In the entries below, how many lines contain "QFormLayout"? Answer with the number and nothing else.

^^^^

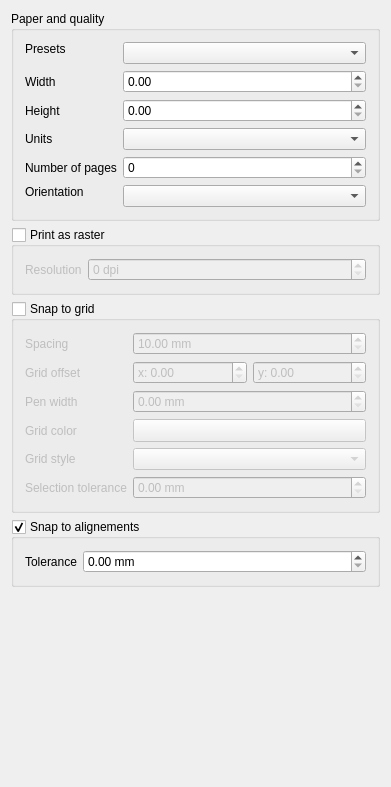
Qt form src/ui/qgscompositionwidgetbase.ui (carsmie/QGIS) before a commit.
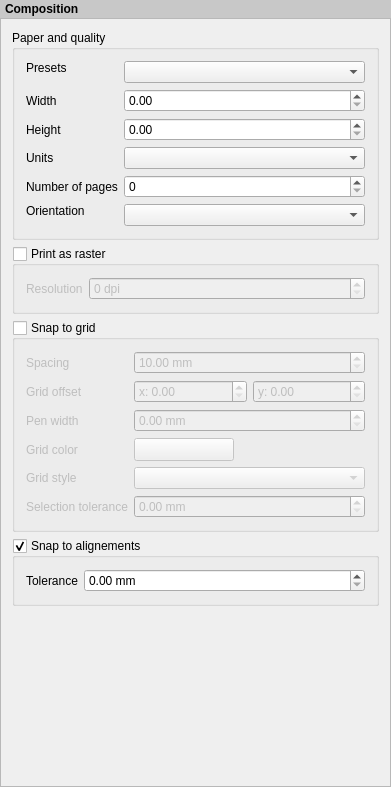
The same form after that commit. Custom widgets are drawn as their Qt base class.

```diff
--- a/src/ui/qgscompositionwidgetbase.ui
+++ b/src/ui/qgscompositionwidgetbase.ui
@@ -20,9 +20,28 @@
    <string>Composition</string>
   </property>
   <layout class="QVBoxLayout" name="verticalLayout">
+   <property name="spacing">
+    <number>0</number>
+   </property>
    <property name="margin">
     <number>0</number>
    </property>
+   <item>
+    <widget class="QLabel" name="label_10">
+     <property name="sizePolicy">
+      <sizepolicy hsizetype="Preferred" vsizetype="Maximum">
+       <horstretch>0</horstretch>
+       <verstretch>0</verstretch>
+      </sizepolicy>
+     </property>
+     <property name="styleSheet">
+      <string notr="true">padding: 2px; font-weight: bold; background-color: rgb(200, 200, 200);</string>
+     </property>
+     <property name="text">
+      <string>Composition</string>
+     </property>
+    </widget>
+   </item>
    <item>
     <widget class="QScrollArea" name="scrollArea">
      <property name="sizePolicy">
@@ -32,7 +51,7 @@
       </sizepolicy>
      </property>
      <property name="frameShape">
-      <enum>QFrame::NoFrame</enum>
+      <enum>QFrame::StyledPanel</enum>
      </property>
      <property name="frameShadow">
       <enum>QFrame::Plain</enum>
@@ -45,19 +64,13 @@
        <rect>
         <x>0</x>
         <y>0</y>
-        <width>391</width>
-        <height>787</height>
+        <width>389</width>
+        <height>765</height>
        </rect>
       </property>
       <layout class="QVBoxLayout" name="verticalLayout_2">
        <item>
         <widget class="QgsCollapsibleGroupBoxBasic" name="groupBox">
-         <property name="sizePolicy">
-          <sizepolicy hsizetype="Preferred" vsizetype="Maximum">
-           <horstretch>0</horstretch>
-           <verstretch>0</verstretch>
-          </sizepolicy>
-         </property>
          <property name="title">
           <string>Paper and quality</string>
          </property>
@@ -71,6 +84,9 @@
           <property name="fieldGrowthPolicy">
            <enum>QFormLayout::AllNonFixedFieldsGrow</enum>
           </property>
+          <property name="labelAlignment">
+           <set>Qt::AlignLeading|Qt::AlignLeft|Qt::AlignVCenter</set>
+          </property>
           <item row="0" column="0">
            <widget class="QLabel" name="textLabel3">
             <property name="sizePolicy">
@@ -216,12 +232,6 @@
        </item>
        <item>
         <widget class="QgsCollapsibleGroupBoxBasic" name="mPrintAsRasterGroupCheckBox">
-         <property name="sizePolicy">
-          <sizepolicy hsizetype="Preferred" vsizetype="Maximum">
-           <horstretch>0</horstretch>
-           <verstretch>0</verstretch>
-          </sizepolicy>
-         </property>
          <property name="title">
           <string>Print as raster</string>
          </property>
@@ -238,6 +248,12 @@
           <bool>true</bool>
          </property>
          <layout class="QFormLayout" name="formLayout_4">
+          <property name="fieldGrowthPolicy">
+           <enum>QFormLayout::AllNonFixedFieldsGrow</enum>
+          </property>
+          <property name="labelAlignment">
+           <set>Qt::AlignLeading|Qt::AlignLeft|Qt::AlignVCenter</set>
+          </property>
           <item row="0" column="0">
            <widget class="QLabel" name="label_9">
             <property name="text">
@@ -269,12 +285,6 @@
        </item>
        <item>
         <widget class="QgsCollapsibleGroupBoxBasic" name="mSnapToGridGroupCheckBox">
-         <property name="sizePolicy">
-          <sizepolicy hsizetype="Preferred" vsizetype="Maximum">
-           <horstretch>0</horstretch>
-           <verstretch>0</verstretch>
-          </sizepolicy>
-         </property>
          <property name="title">
           <string>Snap to grid</string>
          </property>
@@ -291,6 +301,12 @@
           <bool>true</bool>
          </property>
          <layout class="QFormLayout" name="formLayout_2">
+          <property name="fieldGrowthPolicy">
+           <enum>QFormLayout::AllNonFixedFieldsGrow</enum>
+          </property>
+          <property name="labelAlignment">
+           <set>Qt::AlignLeading|Qt::AlignLeft|Qt::AlignVCenter</set>
+          </property>
           <item row="0" column="1">
            <widget class="QDoubleSpinBox" name="mGridResolutionSpinBox">
             <property name="sizePolicy">
@@ -388,6 +404,18 @@
               <verstretch>0</verstretch>
              </sizepolicy>
             </property>
+            <property name="minimumSize">
+             <size>
+              <width>100</width>
+              <height>0</height>
+             </size>
+            </property>
+            <property name="maximumSize">
+             <size>
+              <width>100</width>
+              <height>16777215</height>
+             </size>
+            </property>
             <property name="text">
              <string/>
             </property>
@@ -438,12 +466,6 @@
        </item>
        <item>
         <widget class="QgsCollapsibleGroupBoxBasic" name="mAlignmentSnapGroupCheckBox">
-         <property name="sizePolicy">
-          <sizepolicy hsizetype="Preferred" vsizetype="Maximum">
-           <horstretch>0</horstretch>
-           <verstretch>0</verstretch>
-          </sizepolicy>
-         </property>
          <property name="title">
           <string>Snap to alignements</string>
          </property>
@@ -457,6 +479,12 @@
           <bool>true</bool>
          </property>
          <layout class="QFormLayout" name="formLayout_3">
+          <property name="fieldGrowthPolicy">
+           <enum>QFormLayout::AllNonFixedFieldsGrow</enum>
+          </property>
+          <property name="labelAlignment">
+           <set>Qt::AlignLeading|Qt::AlignLeft|Qt::AlignVCenter</set>
+          </property>
           <item row="0" column="0">
            <widget class="QLabel" name="label_7">
             <property name="text">
@@ -498,17 +526,17 @@
  </widget>
  <layoutdefault spacing="6" margin="11"/>
  <customwidgets>
-  <customwidget>
-   <class>QgsColorButton</class>
-   <extends>QToolButton</extends>
-   <header>qgscolorbutton.h</header>
-  </customwidget>
   <customwidget>
    <class>QgsCollapsibleGroupBoxBasic</class>
    <extends>QGroupBox</extends>
    <header location="global">qgscollapsiblegroupbox.h</header>
    <container>1</container>
   </customwidget>
+  <customwidget>
+   <class>QgsColorButton</class>
+   <extends>QToolButton</extends>
+   <header>qgscolorbutton.h</header>
+  </customwidget>
  </customwidgets>
  <tabstops>
   <tabstop>scrollArea</tabstop>
```
Left out of the diff: 2 changed lines with no effect on the pictures.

^^^^

*Solution to the problem*:
7